A recent report about the closure of an overnight summer camp following a large outbreak of COVID-19 raises questions about the extent to which children contribute to the spread of the new coronavirus.
All data and statistics are based on publicly available data at the time of publication. Some information may be out of date.
As summer break draws to a close for many individuals in the Northern hemisphere, the question that remains on people’s minds is: To what extent can children contribute to the spread of the new coronavirus?
The evidence so far has been mixed.
A recent study in the journal JAMA Pediatrics compared the levels of viral RNA from swab tests and found that children aged 5 years and older have about the same amount of viral RNA as people over the age of 18.
Importantly, the authors also saw that children younger than 5 had even greater levels of viral RNA. They suggest that “young children can potentially be important drivers of SARS-CoV-2 spread in the general population.” However, they do admit that their study did not look at infectious virus.
On the other hand, a rapid review by the National Collaborating Centre for Methods and Tools at McMaster University in Hamilton, Canada, concluded that “young children are not a major source of transmission.”
When children did acquire the virus, the source was more likely to be community spread or an adult in the same household, rather than transmission from one child to another. The authors state that the quality of this evidence is moderate.

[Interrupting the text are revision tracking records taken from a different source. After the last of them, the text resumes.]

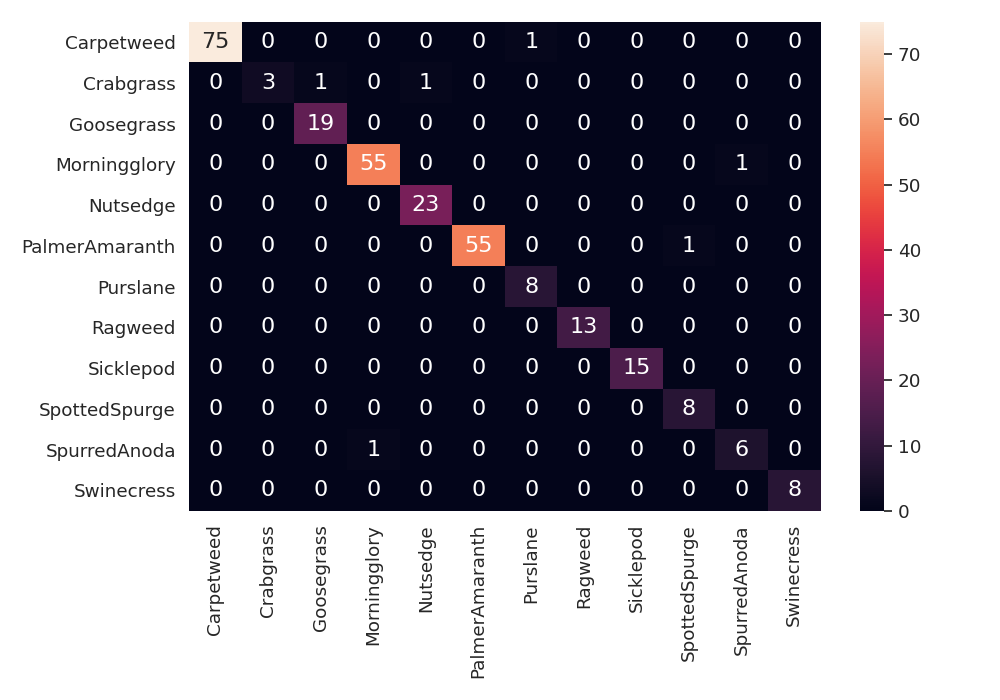
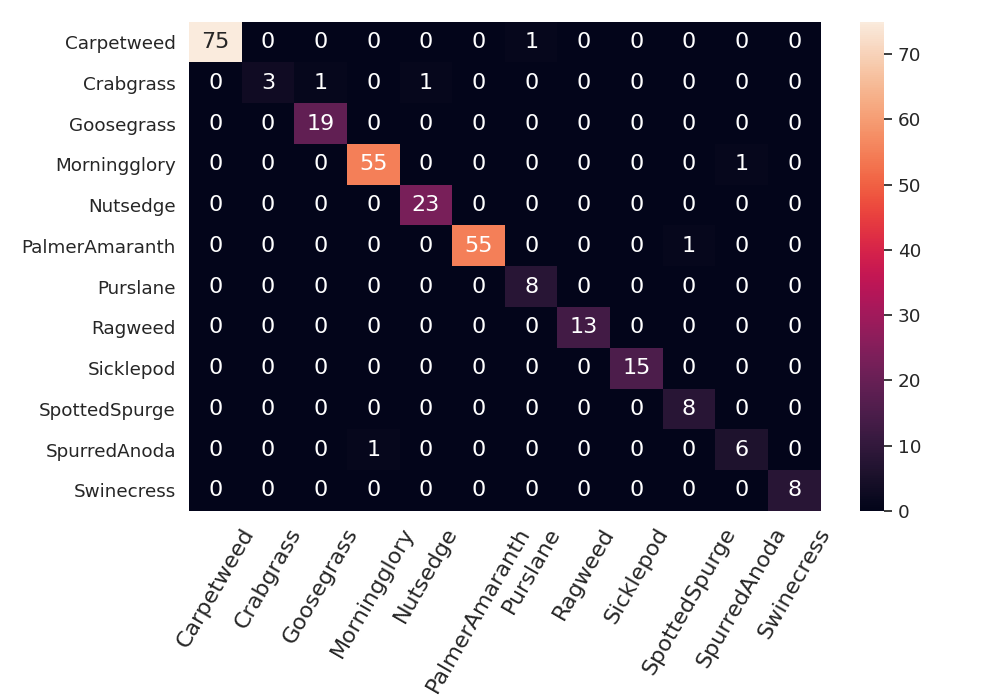
add plots

Changed region(s): [[0.186, 0.75, 0.837, 0.99]]

diff --git a/eval.py b/eval.py
@@ -13,7 +13,7 @@ import matplotlib.pyplot as plt
 EVAL_DIR = 'DATASET/test'
 # Load a pretrained model - resnet18, resnet50, resnet101, alexnet, squeezenet, vgg11, vgg16, vgg19,
 # densenet121, densenet161, densenet169,  inception, inceptionv4, googlenet,
-name = 'densenet169'
+name = 'densenet161'
 EVAL_MODEL = './models/' + name + ".pth"
 img_size = 512
 # Load the model for evaluation
@@ -84,8 +84,8 @@ df_cm = pd.DataFrame(conf_mat, index=class_names,
 sn.set(font_scale=1.2)
 sn.heatmap(df_cm, annot=True, annot_kws={"size": 16})
 plt.tight_layout()
-plt.savefig('Confusing_Matrices/' + name + '_cm.png')
 plt.xticks(rotation=60, fontsize=16)
+plt.savefig('Confusing_Matrices/' + name + '_cm.png')
 plt.show()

That said, the Centers for Disease Control and Prevention (CDC) released a report last week about an outbreak that forced an overnight camp in Georgia to close at the end of June.
Within 2 days of the camp opening at the end of June, a teenage staff member began showing symptoms of COVID-19. They received a positive SARS-CoV-2 test result the following day.
On the same day, camp officials started sending the campers (the youngest of whom were 6 years old) home. They closed the camp 3 days later.
The Georgia Department of Public Health recommended that all attendees receive a SARS-CoV-2 test.
A team from the Georgia Department of Public Health, the CDC COVID-19 Response Team, and the Epidemic Intelligence Service at the CDC subsequently analyzed 344 test results. This was out of a total of the 597 attendees who were Georgia residents.
This allowed the team to calculate the attack rate, which is the incidence proportion or the risk.
“The overall attack rate was 44% (260 of 597), 51% among those aged 6–10 years, 44% among those aged 11–17 years, and 33% among those aged 18–21 years,” the authors write in their report.
The attack rates increased as the attendees spent increasing amounts of time at the camp. At 56%, it was highest among staff members.
Symptom data were available for 136 cases, of which 36 were asymptomatic. Of the remaining 100, 65% included fever, 61% included headaches, and 46% included a sore throat.
The authors point out that the attack rate was likely higher than they were able to calculate, as they only had the test results for 57% of the attendees.
They also cannot say for certain whether some of the confirmed cases occurred as a result of acquiring the virus at the camp or before arriving.
They did ask all attendees to supply a negative test result within a period of 12 days before arrival. However, it is plausible that someone contracted the virus after taking the test and before coming to the camp.
The researchers also did not have any data on how well the individuals adhered to prevention measures, such as physical distancing and mask use. Although the staff and trainees had a requirement to wear masks, the campers did not.
“These findings demonstrate that SARS-CoV-2 spread efficiently in a youth-centric overnight setting, resulting in high attack rates among persons in all age groups, despite efforts by camp officials to implement most recommended strategies to prevent transmission,” explain the authors of the report.
“The multiple measures adopted by the camp were not sufficient to prevent an outbreak in the context of substantial community transmission,” they add. “Relatively large cohorts sleeping in the same cabin and engaging in regular singing and cheering likely contributed to transmission.”
The team recommends an emphasis on physical distancing and the correct use of face coverings for gatherings.
What these data mean for the upcoming school year is not clear. In the meantime, children, parents, caregivers, and teachers alike are looking to public health officials to balance the risks and develop mitigation strategies to keep their communities safe.